Dear Father, thank you so much for your unconditional love and forgiveness for all my problems and actions. Please help me speak up and share my burden with others and open my ears to the guidance and wisdom you provide through your humble and wise servants. Help me discern good counsel and follow it. I want connection and help, but I choke at the opportunity to speak up. Encourage me thru Your Spirit to not be ashamed or afraid to expose and ask for help. I pray in Christ’s all revealing name and work, and all God’s people said, AMEN!
For by the grace given to me I say to everyone among you not to think of himself more highly than he ought to think, but to think with sober judgment, each according to the measure of faith that God has assigned. For as in one body we have many members, and the members do not all have the same function,
so we, though many, are one body in Christ, and individually members one of another.
Oil and perfume make the heart glad, and the sweetness of a friend comes from his earnest counsel.
This is a great devotional for me. After years of feeling inexplicable, gut-wrenching emotional pain, I read a book that described what I was experiencing in detail. The book was recommended to me by a female research doctor who happens to also be a lesbian. Given my fairly conservative background, it was an unusual event for me to take up a recommendation from someone of that background. She has a very strong compassion for women who have a very specific hurt: victims of sexual molestation. I originally read the book so I could be a good witness and learn about those kinds of people, and be a good help to them.
I have NEVER, in 30+ years of sitting in a church listening to sermons, in a variety of denominational and non-denominational settings, run into this topic. Sexual molestation happens inside and outside of the church. Innocent children have no way of keeping their memories straight, because their brain works overtime to surpress them. Whenever I tried to explore this topic for myself with others, they either came from a background of telling someone their memory was false, or they had no training whatsoever in how to help a person come to grips with this issue. I now understand the key to my relentless pain was due to many surpressed, too awful to describe, childhood memories.
So to not go too long here, I identify with what the devotional is writing, but church is NOT a safe place for me to share about this issue.
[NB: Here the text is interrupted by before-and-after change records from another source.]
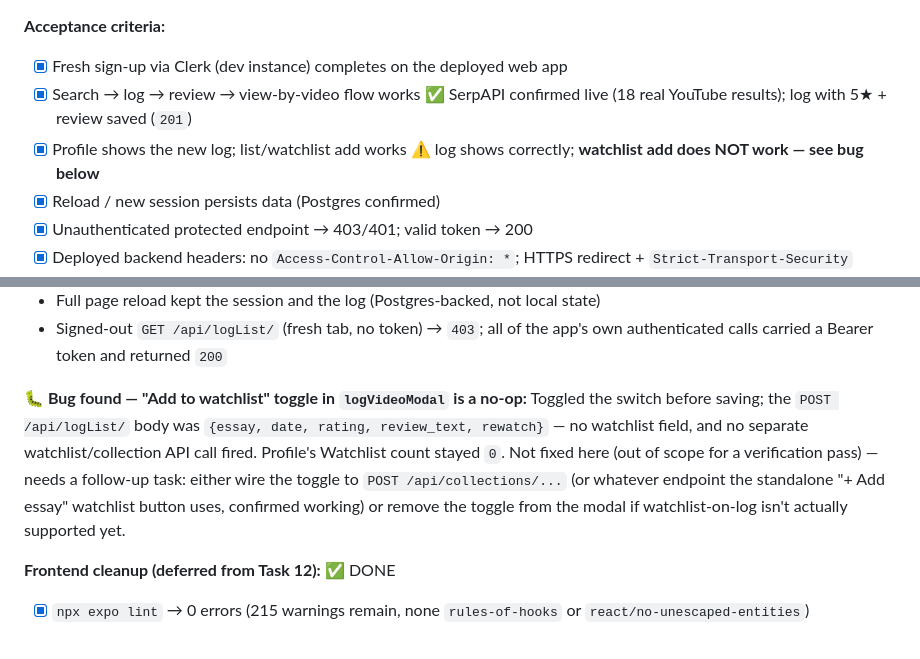
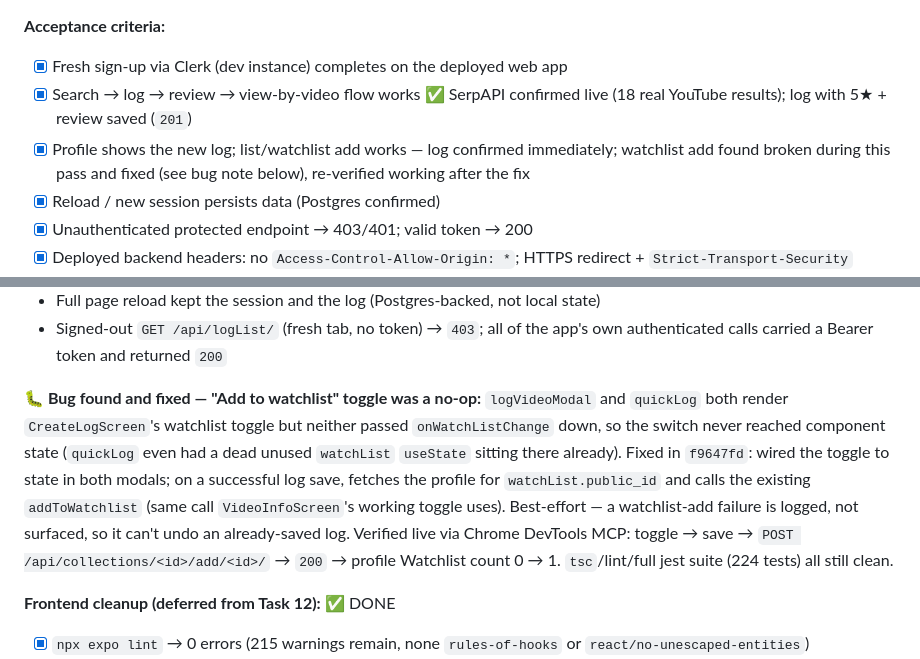
Before and after one commit to hillarydunkley16/videoEssayLetterBoxd, a Markdown page: tasks/todo.md, 2 parts joined by grey strips. GitHub-like rendering.

Commit message:
Update Task 14 notes: watchlist bug fixed and re-verified
Co-Authored-By: Claude Sonnet 5 <noreply@anthropic.com>

```diff
--- a/tasks/todo.md
+++ b/tasks/todo.md
@@ -604,8 +604,9 @@ Also clear the pre-existing frontend `tsc`/`lint` debt deferred from Task 12.
 - [x] Fresh sign-up via Clerk (dev instance) completes on the deployed web app
 - [x] Search → log → review → view-by-video flow works ✅ SerpAPI confirmed
       live (18 real YouTube results); log with 5★ + review saved (`201`)
-- [x] Profile shows the new log; list/watchlist add works ⚠️ log shows
-      correctly; **watchlist add does NOT work — see bug below**
+- [x] Profile shows the new log; list/watchlist add works — log confirmed
+      immediately; watchlist add found broken during this pass and fixed
+      (see bug note below), re-verified working after the fix
 - [x] Reload / new session persists data (Postgres confirmed)
 - [x] Unauthenticated protected endpoint → 403/401; valid token → 200
 - [x] Deployed backend headers: no `Access-Control-Allow-Origin: *`; HTTPS
@@ -629,15 +630,18 @@ via Settings → Delete account, confirmed removed from the public feed):
 - Signed-out `GET /api/logList/` (fresh tab, no token) → `403`; all of the
   app's own authenticated calls carried a Bearer token and returned `200`
 
-**🐛 Bug found — "Add to watchlist" toggle in `logVideoModal` is a no-op:**
-Toggled the switch before saving; the `POST /api/logList/` body was
-`{essay, date, rating, review_text, rewatch}` — no watchlist field, and no
-separate watchlist/collection API call fired. Profile's Watchlist count
-stayed `0`. Not fixed here (out of scope for a verification pass) — needs a
-follow-up task: either wire the toggle to `POST /api/collections/...` (or
-whatever endpoint the standalone "+ Add essay" watchlist button uses,
-confirmed working) or remove the toggle from the modal if watchlist-on-log
-isn't actually supported yet.
+**🐛 Bug found and fixed — "Add to watchlist" toggle was a no-op:**
+`logVideoModal` and `quickLog` both render `CreateLogScreen`'s watchlist
+toggle but neither passed `onWatchListChange` down, so the switch never
+reached component state (`quickLog` even had a dead unused `watchList`
+`useState` sitting there already). Fixed in `f9647fd`: wired the toggle to
+state in both modals; on a successful log save, fetches the profile for
+`watchList.public_id` and calls the existing `addToWatchlist` (same call
+`VideoInfoScreen`'s working toggle uses). Best-effort — a watchlist-add
+failure is logged, not surfaced, so it can't undo an already-saved log.
+Verified live via Chrome DevTools MCP: toggle → save → `POST
+/api/collections/<id>/add/<id>/` → `200` → profile Watchlist count 0 → 1.
+`tsc`/lint/full jest suite (224 tests) all still clean.
 
 **Frontend cleanup (deferred from Task 12):**  ✅ DONE
 - [x] `npx expo lint` → 0 errors (215 warnings remain, none `rules-of-hooks` or
```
Fortunately I have different professionals, and support groups where I can talk about this issue. I am very happy for people who can talk about their pain with others in church. This devotional came from a compassionate perspective, I think it is a great goal for folks in church to open up to one another, and not think too highly of themselves. Thank you for this topic.
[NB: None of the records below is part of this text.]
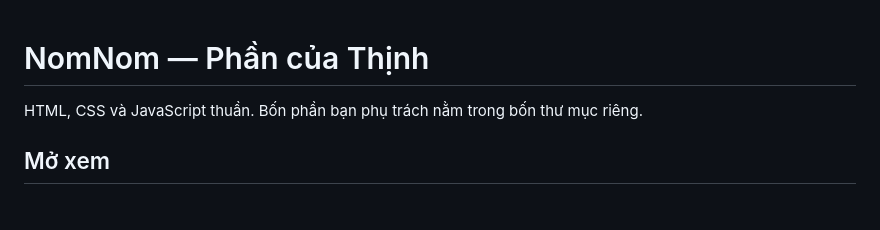
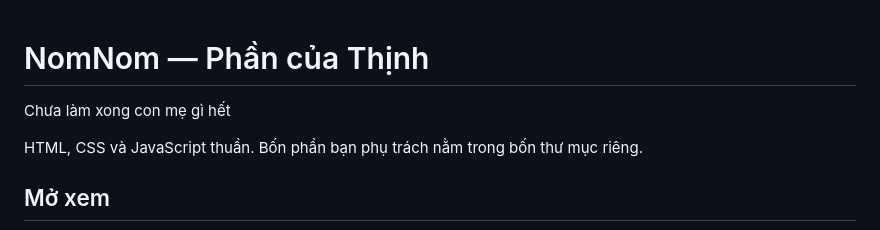
Before and after one commit to hcmuit-minhdang/NomNom, a Markdown page: Thinh/README.md, the part around the change. GitHub-like rendering; blank space fills up the shorter version.

Commit message:
Viết xàm xàm

```diff
--- a/Thinh/README.md
+++ b/Thinh/README.md
@@ -1,4 +1,5 @@
 # NomNom — Phần của Thịnh
+Chưa làm xong con mẹ gì hết
 
 HTML, CSS và JavaScript thuần. Bốn phần bạn phụ trách nằm trong bốn thư mục riêng.
 
```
thanks for your openness and honesty. i agree, the church has a hard time understanding and dealing with some significant psychological issues especially when abuse, addictions, homosexuality, amongst other things, are involved. this was one of the several reasons i started Lighthouse Network, to educate the christian/church community about these particular issues, so the church could be better agents of healing for those in need. also i wanted those who struggled to know they are not alone, other christians struggle with these issues, and professional services are helpful and it is ok to "outsource" to good professionals with expertise and sound biblical knowledge to help administer God's healing. Being a compassionate listener is a valued commodity these days.